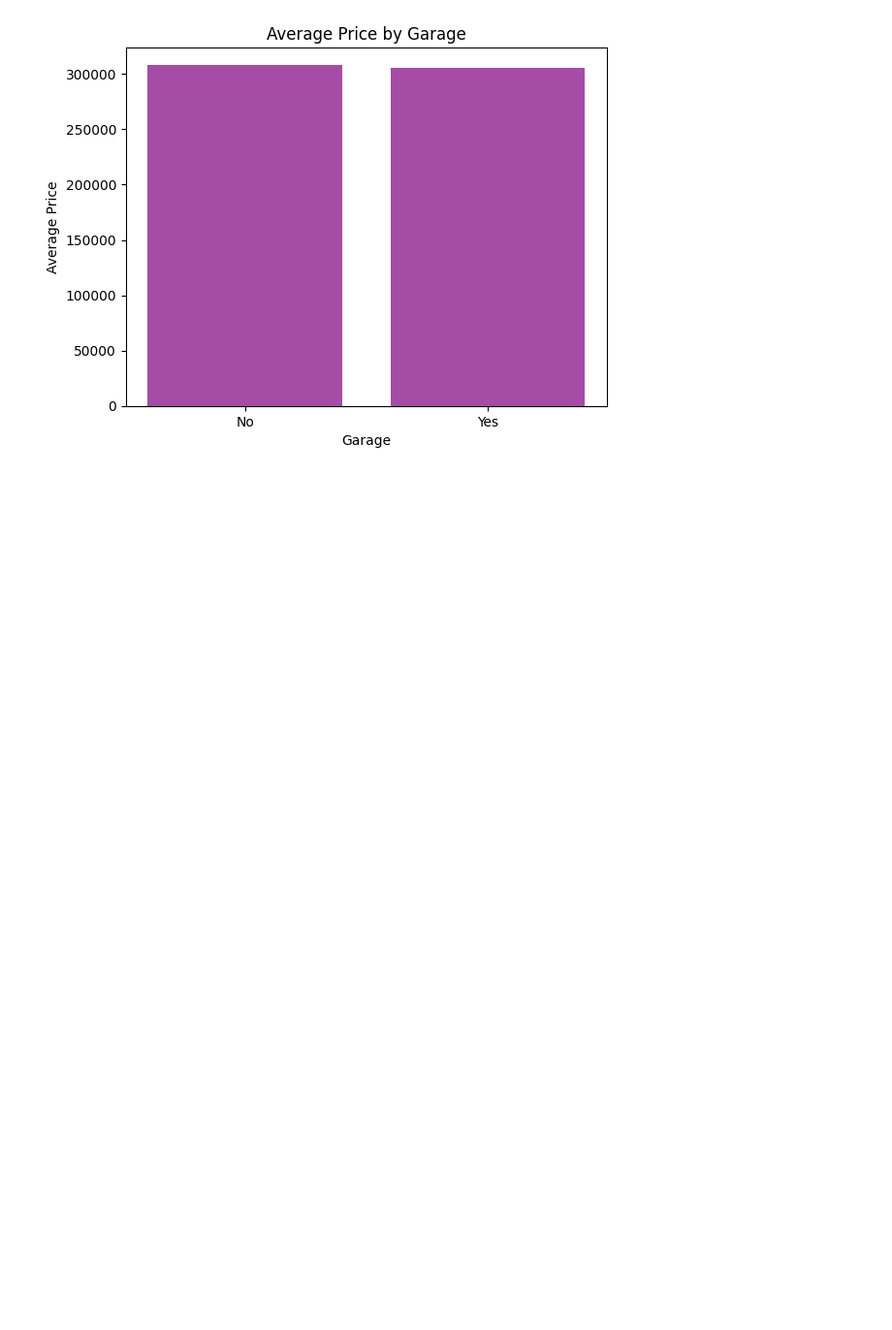
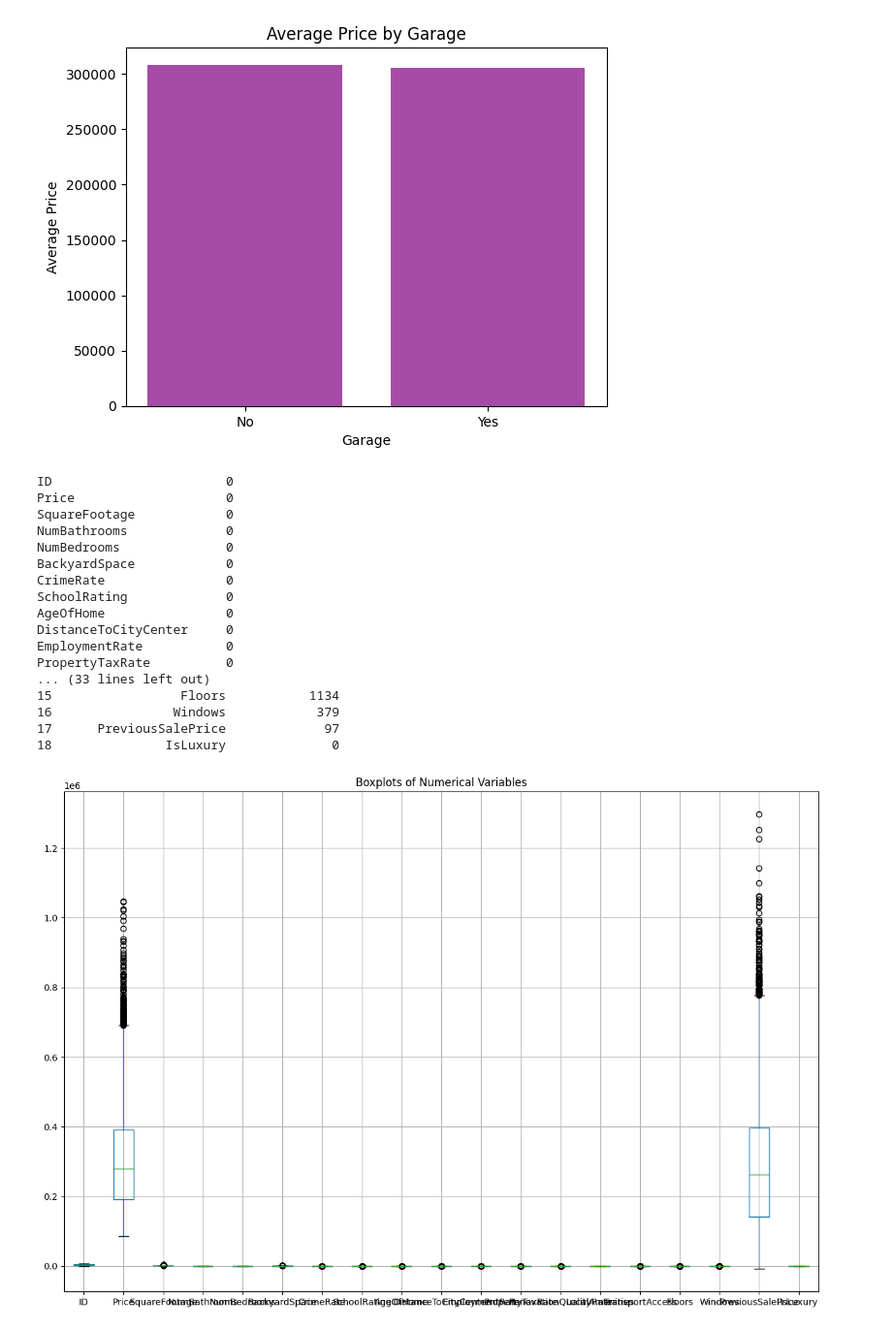
Before and after one commit to JadeFerguson/UGN2-Task1, a Jupyter notebook: UGN2 Task1.ipynb, the cells around one changed output. Shown at 97% size. Cells and saved outputs as stored; diff of their text form; code cells hidden in the pictures; blank space fills up the shorter version.

```diff
--- a/UGN2 Task1.ipynb
+++ b/UGN2 Task1.ipynb
@@ -146,3 +147,52 @@ plt.show()
 [figure]
 [figure]
 [figure]
+# %%
+# Handling missing values
+print(df.isnull().sum())
+
+# There are no missing values in the dataset, so no imputation is necessary.
+
+# Mitigating outliers
+numerical_cols = df.select_dtypes(include=[np.number]).columns
+print(numerical_cols)
+
+# Count outliers in each variable using IQR method
+outlier_summary = []
+for col in numerical_cols:
+    Q1 = df[col].quantile(0.25)
+    Q3 = df[col].quantile(0.75)
+    IQR = Q3 - Q1
+    lower_bound = Q1 - 1.5 * IQR
+    upper_bound = Q3 + 1.5 * IQR
+    outliers = df[(df[col] < lower_bound) | (df[col] > upper_bound)]
+    outlier_summary.append({'Variable': col, 'Outlier Count': len(outliers)})
+outlier_summary= pd.DataFrame(outlier_summary)
+
+print(outlier_summary)
+
+# visualize outliers using boxplots
+plt.figure(figsize=(15, 10))
+df[numerical_cols].boxplot()
+plt.title('Boxplots of Numerical Variables')
+plt.tight_layout
+plt.show()
+# %% [output]
+ID                       0
+Price                    0
+SquareFootage            0
+NumBathrooms             0
+NumBedrooms              0
+BackyardSpace            0
+CrimeRate                0
+SchoolRating             0
+AgeOfHome                0
+DistanceToCityCenter     0
+EmploymentRate           0
+PropertyTaxRate          0
+... (33 lines left out)
+15                 Floors           1134
+16                Windows            379
+17      PreviousSalePrice             97
+18               IsLuxury              0
+[figure, added]
```
Also changed, not shown: parts of 3 cells of this notebook.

+++++

Your goal ▸ Each entry above should be reproduced exactly, with the pictures removed.

Answer space ▸
Before and after one commit to JadeFerguson/UGN2-Task1, a Jupyter notebook: UGN2 Task1.ipynb, the cells around one changed output. Shown at 97% size. Cells and saved outputs as stored; diff of their text form; code cells hidden in the pictures; blank space fills up the shorter version.

```diff
--- a/UGN2 Task1.ipynb
+++ b/UGN2 Task1.ipynb
@@ -146,3 +147,52 @@ plt.show()
 [figure]
 [figure]
 [figure]
+# %%
+# Handling missing values
+print(df.isnull().sum())
+
+# There are no missing values in the dataset, so no imputation is necessary.
+
+# Mitigating outliers
+numerical_cols = df.select_dtypes(include=[np.number]).columns
+print(numerical_cols)
+
+# Count outliers in each variable using IQR method
+outlier_summary = []
+for col in numerical_cols:
+    Q1 = df[col].quantile(0.25)
+    Q3 = df[col].quantile(0.75)
+    IQR = Q3 - Q1
+    lower_bound = Q1 - 1.5 * IQR
+    upper_bound = Q3 + 1.5 * IQR
+    outliers = df[(df[col] < lower_bound) | (df[col] > upper_bound)]
+    outlier_summary.append({'Variable': col, 'Outlier Count': len(outliers)})
+outlier_summary= pd.DataFrame(outlier_summary)
+
+print(outlier_summary)
+
+# visualize outliers using boxplots
+plt.figure(figsize=(15, 10))
+df[numerical_cols].boxplot()
+plt.title('Boxplots of Numerical Variables')
+plt.tight_layout
+plt.show()
+# %% [output]
+ID                       0
+Price                    0
+SquareFootage            0
+NumBathrooms             0
+NumBedrooms              0
+BackyardSpace            0
+CrimeRate                0
+SchoolRating             0
+AgeOfHome                0
+DistanceToCityCenter     0
+EmploymentRate           0
+PropertyTaxRate          0
+... (33 lines left out)
+15                 Floors           1134
+16                Windows            379
+17      PreviousSalePrice             97
+18               IsLuxury              0
+[figure, added]
```
Also changed, not shown: parts of 3 cells of this notebook.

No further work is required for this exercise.